* Problem *
Could you please output all of the data exactly, without the images?
### Input ###
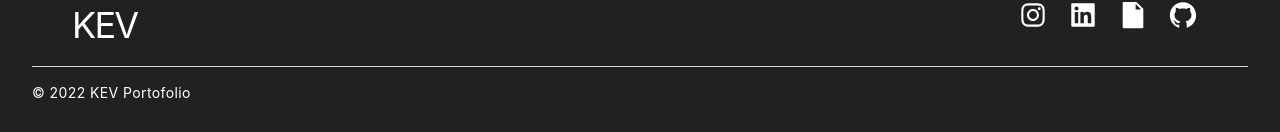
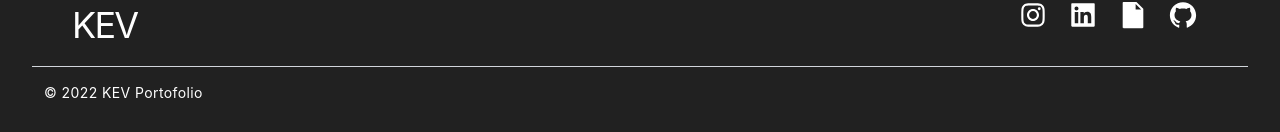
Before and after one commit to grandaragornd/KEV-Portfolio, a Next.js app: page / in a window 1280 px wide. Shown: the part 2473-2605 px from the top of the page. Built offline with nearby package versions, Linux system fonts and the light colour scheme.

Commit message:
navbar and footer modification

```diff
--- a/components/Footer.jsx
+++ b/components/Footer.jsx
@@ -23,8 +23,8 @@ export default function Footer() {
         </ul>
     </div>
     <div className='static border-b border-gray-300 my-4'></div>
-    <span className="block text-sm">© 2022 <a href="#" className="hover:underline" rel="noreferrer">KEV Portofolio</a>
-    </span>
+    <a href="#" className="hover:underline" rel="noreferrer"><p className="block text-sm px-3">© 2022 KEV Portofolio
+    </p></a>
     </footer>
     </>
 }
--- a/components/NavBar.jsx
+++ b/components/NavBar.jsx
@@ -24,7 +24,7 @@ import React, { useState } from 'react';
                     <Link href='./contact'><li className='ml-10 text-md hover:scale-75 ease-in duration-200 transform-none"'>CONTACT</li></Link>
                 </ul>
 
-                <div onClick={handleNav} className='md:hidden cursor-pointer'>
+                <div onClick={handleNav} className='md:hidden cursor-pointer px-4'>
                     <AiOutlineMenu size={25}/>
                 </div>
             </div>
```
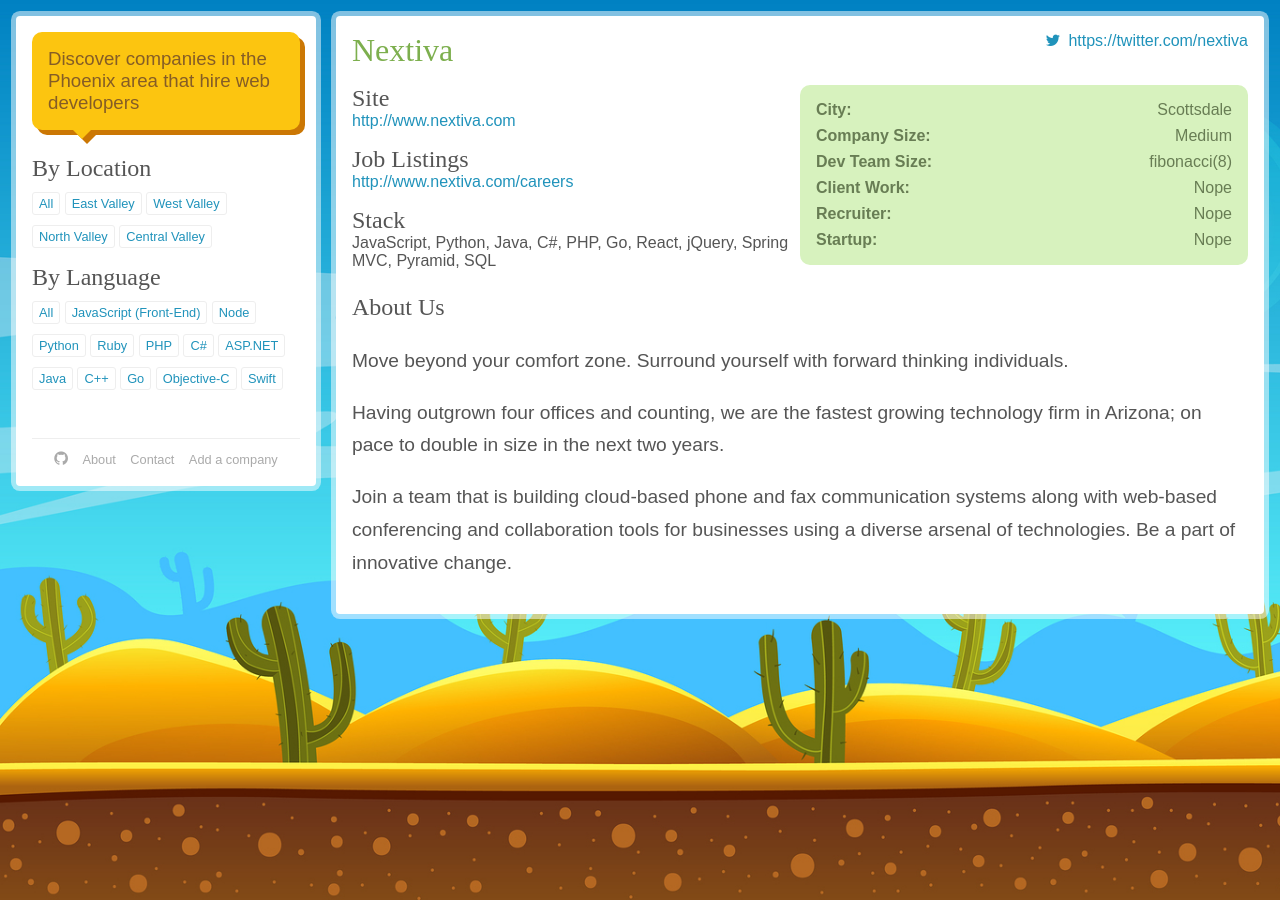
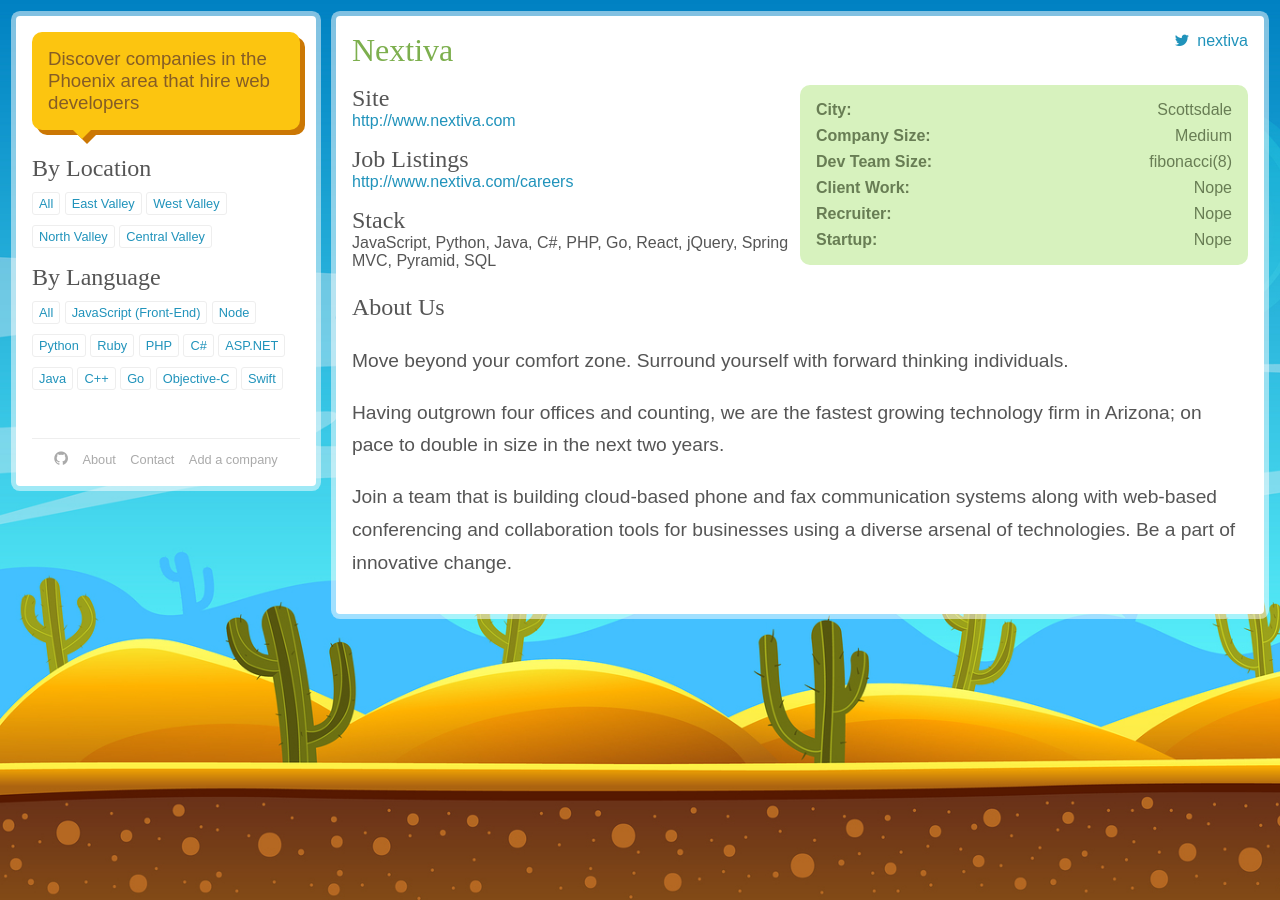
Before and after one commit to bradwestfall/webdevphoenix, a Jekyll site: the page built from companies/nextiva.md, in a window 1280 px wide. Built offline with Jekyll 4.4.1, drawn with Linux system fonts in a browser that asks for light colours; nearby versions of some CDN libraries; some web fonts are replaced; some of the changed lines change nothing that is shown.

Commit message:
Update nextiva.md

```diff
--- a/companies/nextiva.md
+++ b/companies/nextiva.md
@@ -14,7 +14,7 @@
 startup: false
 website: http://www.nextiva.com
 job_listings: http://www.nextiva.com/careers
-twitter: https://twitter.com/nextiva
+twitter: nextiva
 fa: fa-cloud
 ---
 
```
###
* Answer section *
Before and after one commit to grandaragornd/KEV-Portfolio, a Next.js app: page / in a window 1280 px wide. Shown: the part 2473-2605 px from the top of the page. Built offline with nearby package versions, Linux system fonts and the light colour scheme.

Commit message:
navbar and footer modification

```diff
--- a/components/Footer.jsx
+++ b/components/Footer.jsx
@@ -23,8 +23,8 @@ export default function Footer() {
         </ul>
     </div>
     <div className='static border-b border-gray-300 my-4'></div>
-    <span className="block text-sm">© 2022 <a href="#" className="hover:underline" rel="noreferrer">KEV Portofolio</a>
-    </span>
+    <a href="#" className="hover:underline" rel="noreferrer"><p className="block text-sm px-3">© 2022 KEV Portofolio
+    </p></a>
     </footer>
     </>
 }
--- a/components/NavBar.jsx
+++ b/components/NavBar.jsx
@@ -24,7 +24,7 @@ import React, { useState } from 'react';
                     <Link href='./contact'><li className='ml-10 text-md hover:scale-75 ease-in duration-200 transform-none"'>CONTACT</li></Link>
                 </ul>
 
-                <div onClick={handleNav} className='md:hidden cursor-pointer'>
+                <div onClick={handleNav} className='md:hidden cursor-pointer px-4'>
                     <AiOutlineMenu size={25}/>
                 </div>
             </div>
```
Before and after one commit to bradwestfall/webdevphoenix, a Jekyll site: the page built from companies/nextiva.md, in a window 1280 px wide. Built offline with Jekyll 4.4.1, drawn with Linux system fonts in a browser that asks for light colours; nearby versions of some CDN libraries; some web fonts are replaced; some of the changed lines change nothing that is shown.

Commit message:
Update nextiva.md

```diff
--- a/companies/nextiva.md
+++ b/companies/nextiva.md
@@ -14,7 +14,7 @@
 startup: false
 website: http://www.nextiva.com
 job_listings: http://www.nextiva.com/careers
-twitter: https://twitter.com/nextiva
+twitter: nextiva
 fa: fa-cloud
 ---
 
```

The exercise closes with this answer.